(Detected change data)
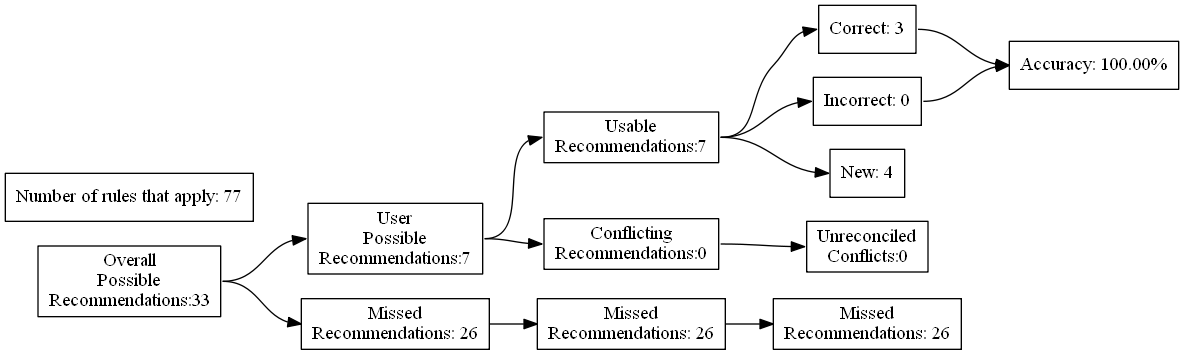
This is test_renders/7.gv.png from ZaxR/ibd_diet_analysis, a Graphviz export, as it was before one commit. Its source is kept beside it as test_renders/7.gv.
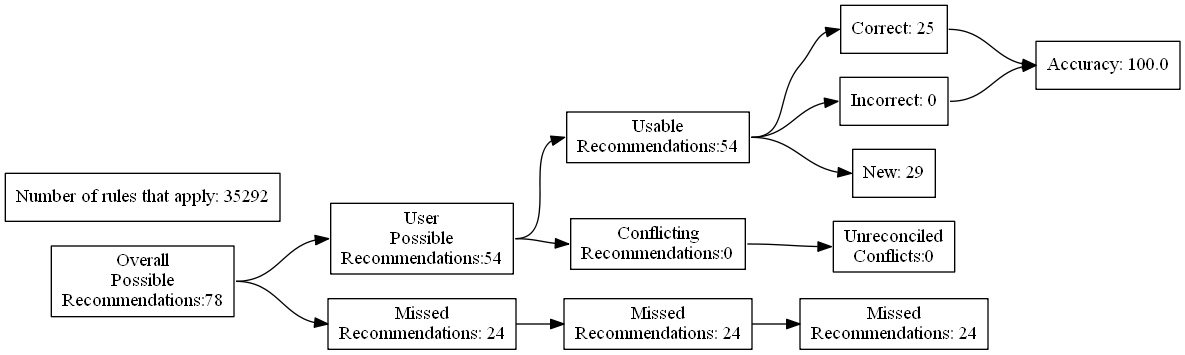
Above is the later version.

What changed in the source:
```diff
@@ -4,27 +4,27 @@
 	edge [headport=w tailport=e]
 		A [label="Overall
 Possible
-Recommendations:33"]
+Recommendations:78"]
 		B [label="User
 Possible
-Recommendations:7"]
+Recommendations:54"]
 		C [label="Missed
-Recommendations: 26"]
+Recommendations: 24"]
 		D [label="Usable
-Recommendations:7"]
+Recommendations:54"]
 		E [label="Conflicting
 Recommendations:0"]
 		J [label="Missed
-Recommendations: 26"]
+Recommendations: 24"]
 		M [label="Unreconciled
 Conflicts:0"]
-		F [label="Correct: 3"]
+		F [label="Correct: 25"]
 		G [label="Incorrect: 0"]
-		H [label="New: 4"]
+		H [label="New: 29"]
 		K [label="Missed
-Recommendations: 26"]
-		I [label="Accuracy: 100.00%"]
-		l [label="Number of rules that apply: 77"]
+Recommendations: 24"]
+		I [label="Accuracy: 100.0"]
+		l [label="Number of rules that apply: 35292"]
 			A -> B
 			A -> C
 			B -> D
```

Work instructions: Reproduce every entry word for word, but omit the pictures.

Solution:
This is test_renders/7.gv.png from ZaxR/ibd_diet_analysis, a Graphviz export, as it was before one commit. Its source is kept beside it as test_renders/7.gv.
Above is the later version.

What changed in the source:
```diff
@@ -4,27 +4,27 @@
 	edge [headport=w tailport=e]
 		A [label="Overall
 Possible
-Recommendations:33"]
+Recommendations:78"]
 		B [label="User
 Possible
-Recommendations:7"]
+Recommendations:54"]
 		C [label="Missed
-Recommendations: 26"]
+Recommendations: 24"]
 		D [label="Usable
-Recommendations:7"]
+Recommendations:54"]
 		E [label="Conflicting
 Recommendations:0"]
 		J [label="Missed
-Recommendations: 26"]
+Recommendations: 24"]
 		M [label="Unreconciled
 Conflicts:0"]
-		F [label="Correct: 3"]
+		F [label="Correct: 25"]
 		G [label="Incorrect: 0"]
-		H [label="New: 4"]
+		H [label="New: 29"]
 		K [label="Missed
-Recommendations: 26"]
-		I [label="Accuracy: 100.00%"]
-		l [label="Number of rules that apply: 77"]
+Recommendations: 24"]
+		I [label="Accuracy: 100.0"]
+		l [label="Number of rules that apply: 35292"]
 			A -> B
 			A -> C
 			B -> D
```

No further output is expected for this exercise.